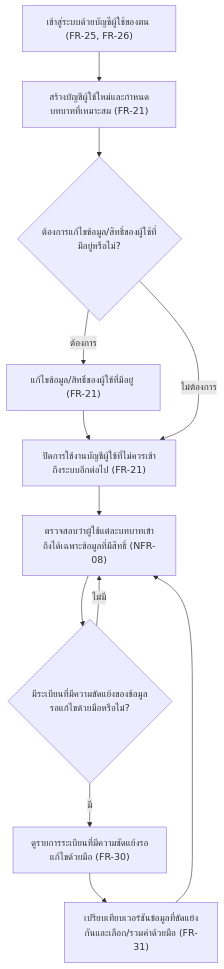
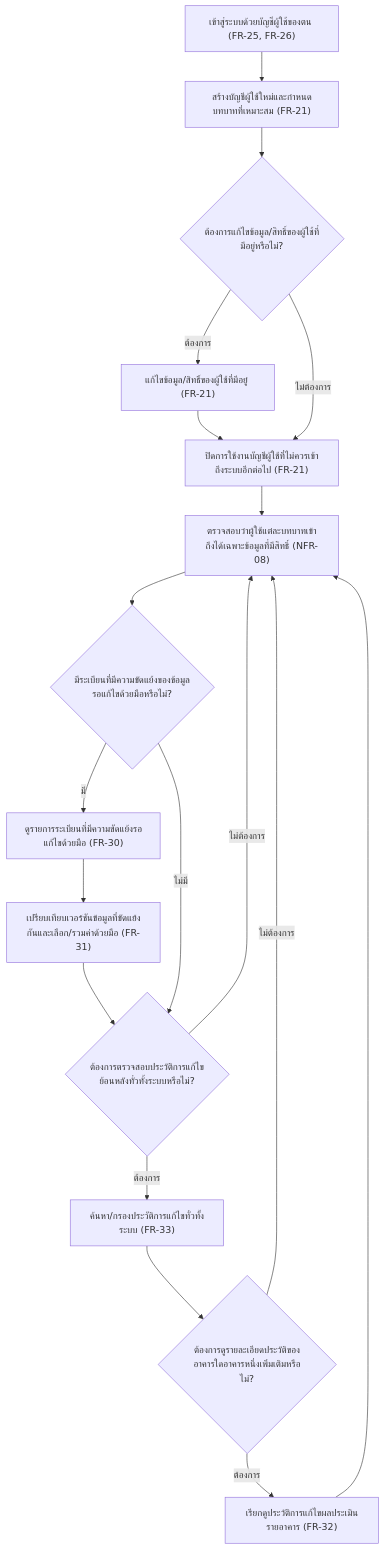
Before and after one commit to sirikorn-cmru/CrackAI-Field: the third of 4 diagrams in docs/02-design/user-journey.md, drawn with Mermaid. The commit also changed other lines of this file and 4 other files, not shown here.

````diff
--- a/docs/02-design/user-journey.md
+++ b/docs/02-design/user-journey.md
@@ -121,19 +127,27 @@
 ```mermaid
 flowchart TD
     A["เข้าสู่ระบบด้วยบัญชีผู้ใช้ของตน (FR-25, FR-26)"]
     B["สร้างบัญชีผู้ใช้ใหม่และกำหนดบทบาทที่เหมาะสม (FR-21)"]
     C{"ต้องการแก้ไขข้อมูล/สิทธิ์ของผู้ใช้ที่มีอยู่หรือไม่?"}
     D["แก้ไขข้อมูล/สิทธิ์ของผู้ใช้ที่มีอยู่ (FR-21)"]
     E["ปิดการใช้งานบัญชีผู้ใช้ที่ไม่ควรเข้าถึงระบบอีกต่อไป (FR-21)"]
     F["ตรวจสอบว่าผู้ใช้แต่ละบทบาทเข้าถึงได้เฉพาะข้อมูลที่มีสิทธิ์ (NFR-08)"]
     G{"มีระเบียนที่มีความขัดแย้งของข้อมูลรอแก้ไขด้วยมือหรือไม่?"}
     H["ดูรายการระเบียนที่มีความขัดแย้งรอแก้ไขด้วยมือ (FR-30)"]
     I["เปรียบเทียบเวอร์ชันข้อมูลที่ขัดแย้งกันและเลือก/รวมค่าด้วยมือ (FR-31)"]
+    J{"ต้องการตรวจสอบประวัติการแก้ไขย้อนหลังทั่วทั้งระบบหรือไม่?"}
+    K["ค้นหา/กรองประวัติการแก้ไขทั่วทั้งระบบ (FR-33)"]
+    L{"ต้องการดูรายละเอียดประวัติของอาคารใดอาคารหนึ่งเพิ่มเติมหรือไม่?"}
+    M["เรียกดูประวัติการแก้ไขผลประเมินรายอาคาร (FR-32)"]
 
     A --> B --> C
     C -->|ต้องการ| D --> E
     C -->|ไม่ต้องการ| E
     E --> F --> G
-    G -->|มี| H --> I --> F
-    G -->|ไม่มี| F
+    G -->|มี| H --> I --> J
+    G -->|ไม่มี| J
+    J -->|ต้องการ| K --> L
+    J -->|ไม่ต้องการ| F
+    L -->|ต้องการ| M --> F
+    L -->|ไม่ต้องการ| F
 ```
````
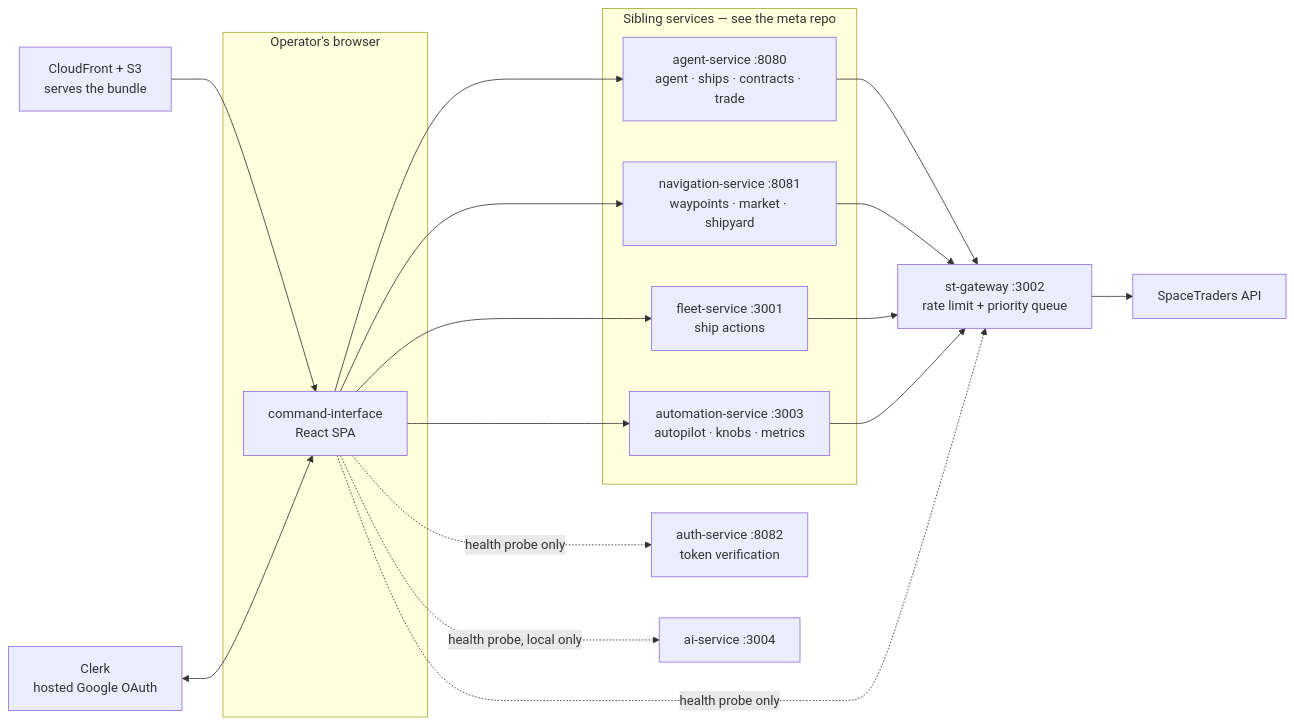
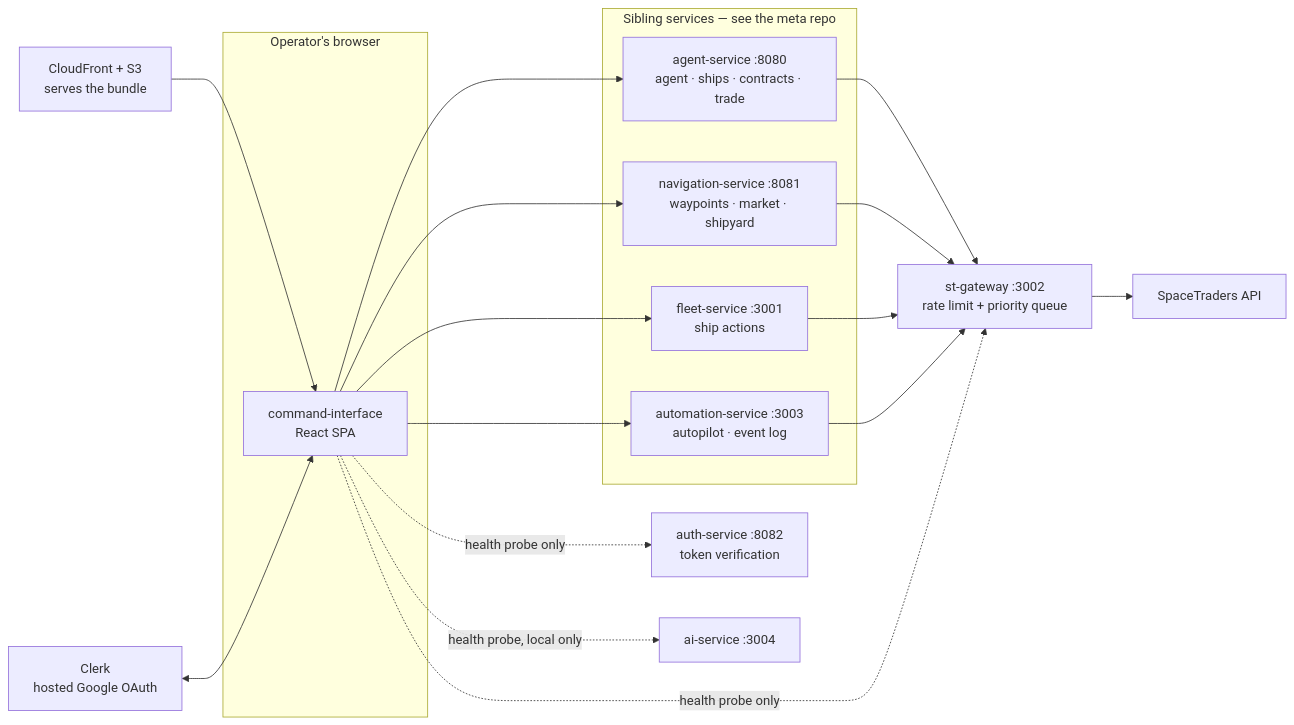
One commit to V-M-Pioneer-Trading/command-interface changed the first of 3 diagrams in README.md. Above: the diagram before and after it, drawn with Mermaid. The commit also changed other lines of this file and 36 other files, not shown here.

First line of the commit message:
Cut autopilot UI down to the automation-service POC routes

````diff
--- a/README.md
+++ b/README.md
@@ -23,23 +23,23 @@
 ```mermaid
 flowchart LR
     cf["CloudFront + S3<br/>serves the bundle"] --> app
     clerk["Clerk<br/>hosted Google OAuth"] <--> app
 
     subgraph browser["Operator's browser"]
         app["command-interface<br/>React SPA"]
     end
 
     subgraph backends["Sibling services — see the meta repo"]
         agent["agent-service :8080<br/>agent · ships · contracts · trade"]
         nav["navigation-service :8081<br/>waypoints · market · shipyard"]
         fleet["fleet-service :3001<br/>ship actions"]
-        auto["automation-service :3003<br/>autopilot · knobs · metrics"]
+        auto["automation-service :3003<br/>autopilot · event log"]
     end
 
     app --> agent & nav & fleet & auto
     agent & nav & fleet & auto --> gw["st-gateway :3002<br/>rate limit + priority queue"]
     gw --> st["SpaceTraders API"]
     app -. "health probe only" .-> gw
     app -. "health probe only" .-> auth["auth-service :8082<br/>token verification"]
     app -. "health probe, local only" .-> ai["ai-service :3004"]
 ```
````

---

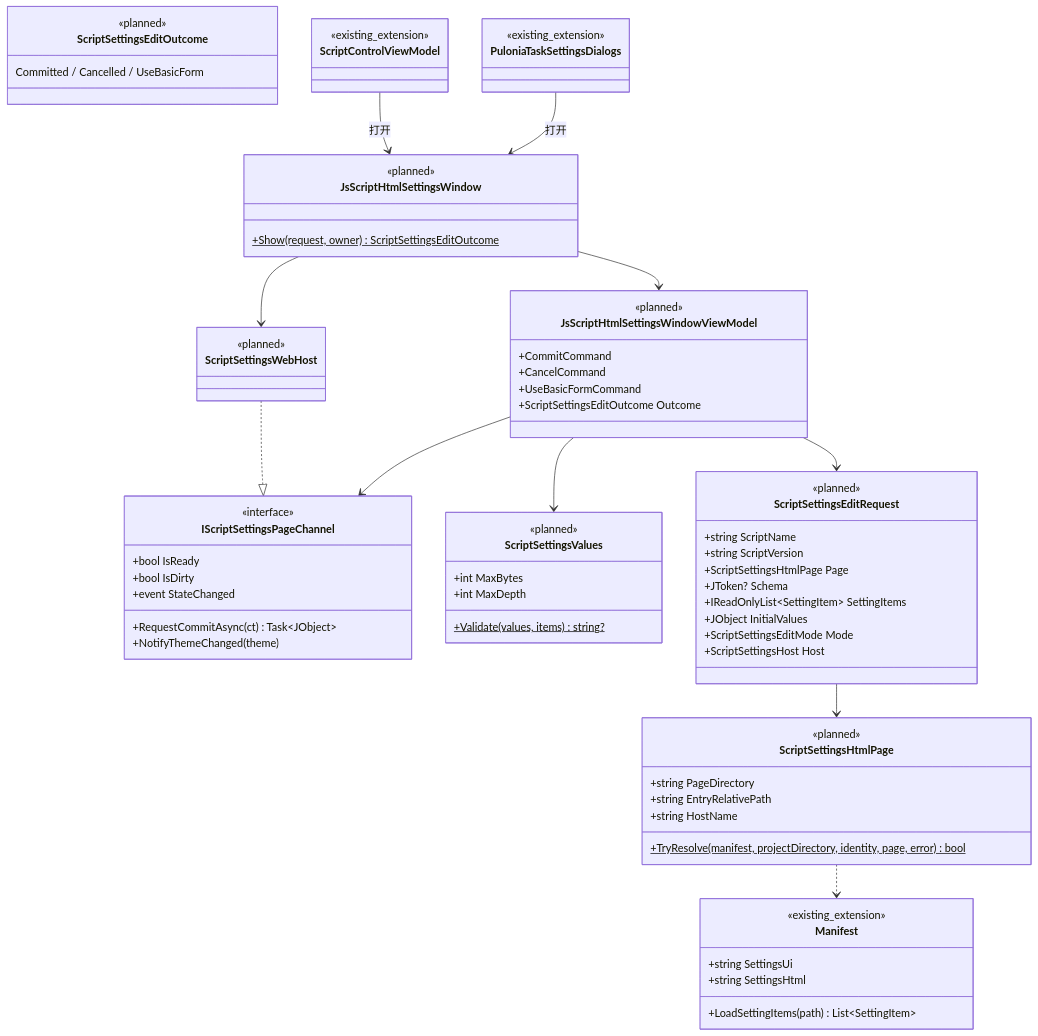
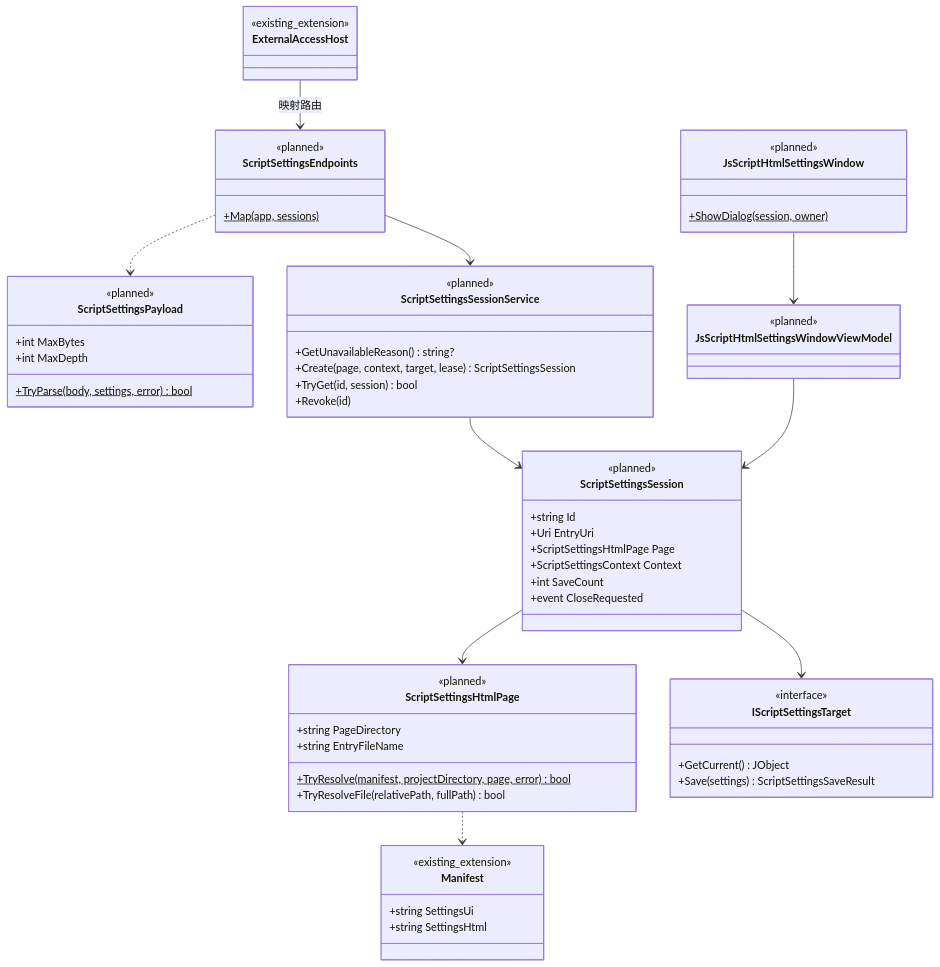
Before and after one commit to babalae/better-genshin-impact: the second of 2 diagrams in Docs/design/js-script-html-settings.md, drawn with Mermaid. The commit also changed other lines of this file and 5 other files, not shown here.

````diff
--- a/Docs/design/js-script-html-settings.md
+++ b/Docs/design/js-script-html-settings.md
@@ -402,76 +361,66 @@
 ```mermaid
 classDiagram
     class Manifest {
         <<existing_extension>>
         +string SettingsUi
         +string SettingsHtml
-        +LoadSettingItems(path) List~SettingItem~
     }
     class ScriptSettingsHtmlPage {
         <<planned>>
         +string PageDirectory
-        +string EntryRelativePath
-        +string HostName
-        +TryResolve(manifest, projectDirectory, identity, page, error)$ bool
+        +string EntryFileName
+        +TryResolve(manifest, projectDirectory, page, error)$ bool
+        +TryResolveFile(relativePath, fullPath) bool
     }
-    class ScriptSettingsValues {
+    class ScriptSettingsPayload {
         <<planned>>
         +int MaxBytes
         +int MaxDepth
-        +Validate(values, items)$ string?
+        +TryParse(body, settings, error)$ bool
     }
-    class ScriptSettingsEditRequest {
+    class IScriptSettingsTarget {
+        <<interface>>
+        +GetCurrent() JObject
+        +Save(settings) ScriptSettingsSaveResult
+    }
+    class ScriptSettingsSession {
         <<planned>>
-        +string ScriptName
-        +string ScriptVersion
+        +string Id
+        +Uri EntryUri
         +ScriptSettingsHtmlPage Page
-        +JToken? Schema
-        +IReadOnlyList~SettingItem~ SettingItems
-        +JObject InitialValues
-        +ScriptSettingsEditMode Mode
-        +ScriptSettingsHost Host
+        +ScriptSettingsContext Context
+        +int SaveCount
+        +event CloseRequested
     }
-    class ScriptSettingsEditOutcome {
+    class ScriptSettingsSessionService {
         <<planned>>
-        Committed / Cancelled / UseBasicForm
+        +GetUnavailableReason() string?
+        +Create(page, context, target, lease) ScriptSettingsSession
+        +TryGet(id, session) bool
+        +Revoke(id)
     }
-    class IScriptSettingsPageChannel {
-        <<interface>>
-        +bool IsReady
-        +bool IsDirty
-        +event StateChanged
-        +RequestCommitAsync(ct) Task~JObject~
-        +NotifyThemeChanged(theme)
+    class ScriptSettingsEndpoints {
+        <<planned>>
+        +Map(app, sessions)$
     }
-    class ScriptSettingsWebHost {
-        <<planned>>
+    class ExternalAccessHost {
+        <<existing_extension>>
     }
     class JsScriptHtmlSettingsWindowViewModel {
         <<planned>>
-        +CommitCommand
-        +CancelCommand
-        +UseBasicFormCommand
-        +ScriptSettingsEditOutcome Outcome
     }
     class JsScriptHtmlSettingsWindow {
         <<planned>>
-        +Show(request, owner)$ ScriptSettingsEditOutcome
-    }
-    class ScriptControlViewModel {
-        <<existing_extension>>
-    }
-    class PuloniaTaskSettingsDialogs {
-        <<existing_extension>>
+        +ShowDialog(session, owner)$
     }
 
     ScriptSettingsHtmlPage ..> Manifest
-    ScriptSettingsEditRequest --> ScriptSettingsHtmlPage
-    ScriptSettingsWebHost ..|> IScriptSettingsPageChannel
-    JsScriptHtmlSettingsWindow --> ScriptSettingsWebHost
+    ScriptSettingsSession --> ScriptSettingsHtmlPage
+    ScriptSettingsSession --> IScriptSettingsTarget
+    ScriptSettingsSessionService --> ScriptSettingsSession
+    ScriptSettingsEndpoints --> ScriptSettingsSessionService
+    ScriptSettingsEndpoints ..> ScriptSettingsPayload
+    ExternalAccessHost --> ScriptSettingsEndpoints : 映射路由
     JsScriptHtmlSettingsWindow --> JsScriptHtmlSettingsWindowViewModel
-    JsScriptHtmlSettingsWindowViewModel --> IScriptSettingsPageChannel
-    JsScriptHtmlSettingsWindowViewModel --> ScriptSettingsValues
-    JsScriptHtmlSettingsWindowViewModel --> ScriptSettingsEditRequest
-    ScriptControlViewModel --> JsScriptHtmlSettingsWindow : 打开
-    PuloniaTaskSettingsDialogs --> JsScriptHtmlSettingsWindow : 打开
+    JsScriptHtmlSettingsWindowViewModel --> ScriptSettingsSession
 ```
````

### Your instructions
Go through the listing, find each line with the word "interface", and copy it.

### Exercise answer
One commit to V-M-Pioneer-Trading/command-interface changed the first of 3 diagrams in README.md. Above: the diagram before and after it, drawn with Mermaid. The commit also changed other lines of this file and 36 other files, not shown here.
         app["command-interface<br/>React SPA"]
+        <<interface>>
-        <<interface>>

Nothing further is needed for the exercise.